From here on in we had entered the National Park and made our way across to the Blorenge summit. This offered views of our final destination- Abergavenny. As we’d been walking, I’d been trying to plant some thoughts about the descent from Blorenge, as this is a notoriously difficult section of the Cambrian Way. Not only is the terrain incredibly steep, but with the bracken starting to grow, the path underfoot is near non-existent. As we reached this point, I could feel the slight doubt in all our minds as I went ahead to make a clear path. Thankfully, with some steady heads and no rushing, the group made it down safely. The descent is tough, but it does offer some spectacular views to keep you inspired, with Sugar Loaf soaring in the distance. What is also brilliant about tackling a section like this is the feeling you have when you look back up from where you came from.
The descent and heading home
From here we now had the pleasure of a slow drop through springtime sprouting woodlands and re-entry into the urban world. However, there was one more gem that I was excited to show the group. The trail heads under the Brecon and Monmouthshire Canal in spectacular and maybe slightly spooky style. As you drop down out of the woods, you’re met by two houses and for a moment you definitely question yourself as to where you might be headed. There is though a waymark post and it directs you under, below and into darkness. This tunnel is a bit wet under foot and knowing you have a body of water above your head is an exhilarating feeling.
As we walked the remaining miles into the market town of Abergavenny, there was definitely a feeling of fulfilment from the hike, but also a calm relaxation as we knew we didn’t have to drive home. Walking is often, rightly, headlined as way to improve your mental and physical health, but what increased the positive impact of this outing was having the train arrive and the comfort of the journey back home. What is often overlooked in the mental health discussion is taking the time to reflect on your outdoor experience. So, as we cruised back to our respective final destinations, we had the time to chat, laugh, complain about our feet and plan the next leg of our adventure!
This blog is courtesy of Olie Wicks from Ramblers Cymru.
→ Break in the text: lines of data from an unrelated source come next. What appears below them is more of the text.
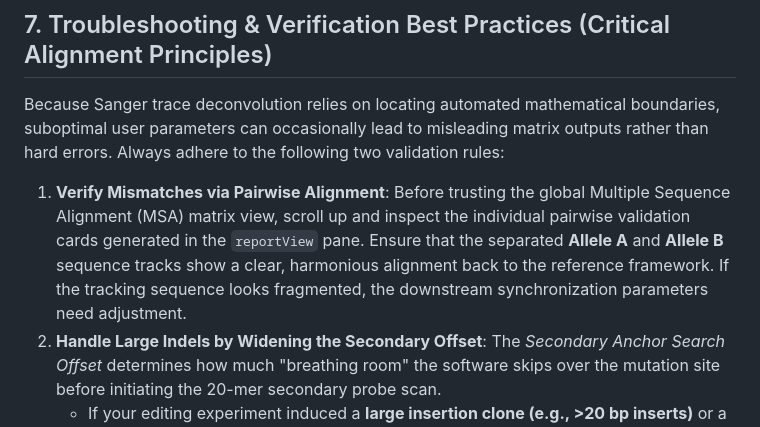
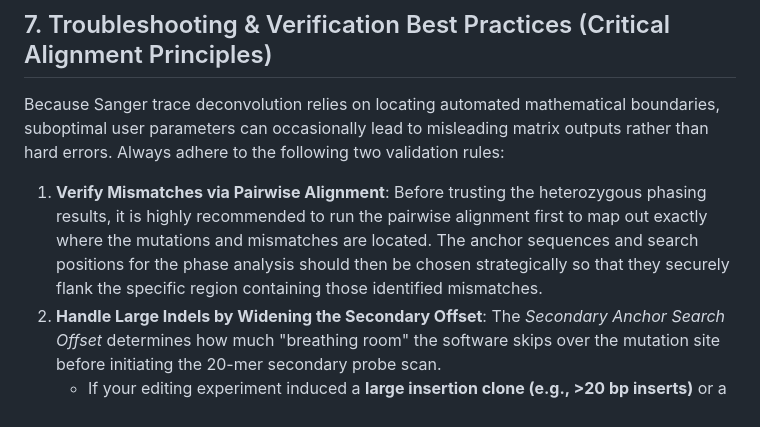
Before and after one commit to tsugama-eng/sabe-owl, a Markdown page: README.md, the part around the change. Drawn GitHub-style.

Commit message:
Revise troubleshooting section in README
Updated troubleshooting guidelines for verifying mismatches and handling large indels.

```diff
--- a/README.md
+++ b/README.md
@@ -97,7 +97,7 @@ To evaluate SAVE-OWL's unique wave-driven phase deconvolution and absolute-coord
 
 Because Sanger trace deconvolution relies on locating automated mathematical boundaries, suboptimal user parameters can occasionally lead to misleading matrix outputs rather than hard errors. Always adhere to the following two validation rules:
 
-1. **Verify Mismatches via Pairwise Alignment**: Before trusting the global Multiple Sequence Alignment (MSA) matrix view, scroll up and inspect the individual pairwise validation cards generated in the `reportView` pane. Ensure that the separated **Allele A** and **Allele B** sequence tracks show a clear, harmonious alignment back to the reference framework. If the tracking sequence looks fragmented, the downstream synchronization parameters need adjustment.
+1. **Verify Mismatches via Pairwise Alignment**: Before trusting the heterozygous phasing results, it is highly recommended to run the pairwise alignment first to map out exactly where the mutations and mismatches are located. The anchor sequences and search positions for the phase analysis should then be chosen strategically so that they securely flank the specific region containing those identified mismatches.
 2. **Handle Large Indels by Widening the Secondary Offset**: The *Secondary Anchor Search Offset* determines how much "breathing room" the software skips over the mutation site before initiating the 20-mer secondary probe scan.
    * If your editing experiment induced a **large insertion clone (e.g., >20 bp inserts)** or a massive deletion, a narrow default offset (like 20 bp) will trap the sliding probe *inside* the disrupted mutation territory. This causes the probe to either fail or lock onto a false repetitive sequence motif.
    * **The Solution**: If a sample exhibits complex, large-scale variations or returns an irregular layout, simply increase the **Secondary Anchor Search Offset to 40, 50, or 60 bp**. This forces the secondary probe to jump completely past the messy variant zone, securely sandwiching the mutation between clean, homozygous flanking boundaries.
```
If you need any help planning your public transport journeys to and from your next walking adventure, please use the Traveline Cymru Journey Planner or ring our contact centre team for free on 0800 464 00 00 from 7am to 8pm daily. We also have a dedicated Walking Planner and Cycling Planner to help you plan your active travel routes in and around Wales.